The recent tax case of Leigh Jacques v HMRC  UKFTT 311 (TC) considered whether ignorance can indeed be accepted as a reasonable excuse. While only an appeal of a Sch 41 Failure to Notify penalty of £250 in relation to High Income Child Benefit Charge (HICBC), the case was decided in the appellant’s favour, and should be noted by HMRC. In my view, it presents a very well explained decision by Justice Nigel Popplewell (JNP).
A summary of the notable points are:
- JNP held it was objectively reasonable for the appellant in the circumstances of this case to have been ignorant of the requirement to complete a self-assessment tax return in light of his liability to the HICBC.
- It was not incumbent on the objectively reasonable taxpayer, without notice of a change in tax law, to go rummaging through all of HMRC’s information on the off chance that there might be something that is hidden away in it which is relevant to his tax position - para 28.
- JNP states HMRC has been disingenuous in its use of other tax cases when presenting. When using Nicholson V Morris  STC 269 as a reasonable excuse case as well as the Perrin case  UKUT 363 (TCC), HMRC selected extracts that did not portray the actual reasoning behind those cases to bolster their arguments without reflecting how decisions were reached in those cases.
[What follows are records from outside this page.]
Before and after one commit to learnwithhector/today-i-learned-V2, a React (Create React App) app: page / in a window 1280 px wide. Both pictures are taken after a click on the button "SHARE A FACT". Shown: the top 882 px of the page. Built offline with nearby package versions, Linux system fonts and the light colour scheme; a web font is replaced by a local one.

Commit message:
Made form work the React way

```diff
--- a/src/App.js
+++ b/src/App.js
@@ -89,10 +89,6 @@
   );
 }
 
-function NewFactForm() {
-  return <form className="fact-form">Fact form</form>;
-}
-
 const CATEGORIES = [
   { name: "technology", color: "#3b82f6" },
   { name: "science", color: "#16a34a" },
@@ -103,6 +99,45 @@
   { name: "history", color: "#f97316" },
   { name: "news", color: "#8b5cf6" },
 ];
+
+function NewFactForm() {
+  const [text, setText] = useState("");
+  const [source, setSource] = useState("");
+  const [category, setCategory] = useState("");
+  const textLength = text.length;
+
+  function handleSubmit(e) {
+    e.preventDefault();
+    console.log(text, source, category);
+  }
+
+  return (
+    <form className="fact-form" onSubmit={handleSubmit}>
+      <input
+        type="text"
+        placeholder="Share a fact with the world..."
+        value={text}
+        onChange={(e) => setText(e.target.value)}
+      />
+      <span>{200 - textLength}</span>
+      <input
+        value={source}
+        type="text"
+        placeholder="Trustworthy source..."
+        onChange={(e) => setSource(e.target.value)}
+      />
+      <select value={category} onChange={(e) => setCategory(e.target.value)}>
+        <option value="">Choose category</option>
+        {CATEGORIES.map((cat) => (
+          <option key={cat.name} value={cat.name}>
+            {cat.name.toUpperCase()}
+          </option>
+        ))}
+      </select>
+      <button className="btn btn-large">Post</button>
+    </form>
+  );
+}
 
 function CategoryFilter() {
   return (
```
In summary, ignorance of the law can constitute a reasonable excuse. This is also demonstrated in other cases for example what para 82 said in Perrin and the decision in the Clean Car Co  VATTR 234.
I believe this recent case will assist practitioners in defending penalties where the taxpayer was unaware of a statutory requirement. For example, we’ve seen unprecedented use by HMRC of Schedule 18 of Finance (No. 2) Act 2017 Failure to Correct penalties, where HMRC officers have steadfastly maintained it’s not an excuse to be ignorant of the 30 September 2018 Requirement to Correct deadline. Buzzacott is currently challenging HMRC’s position on this with HMRC’s safeguards committee.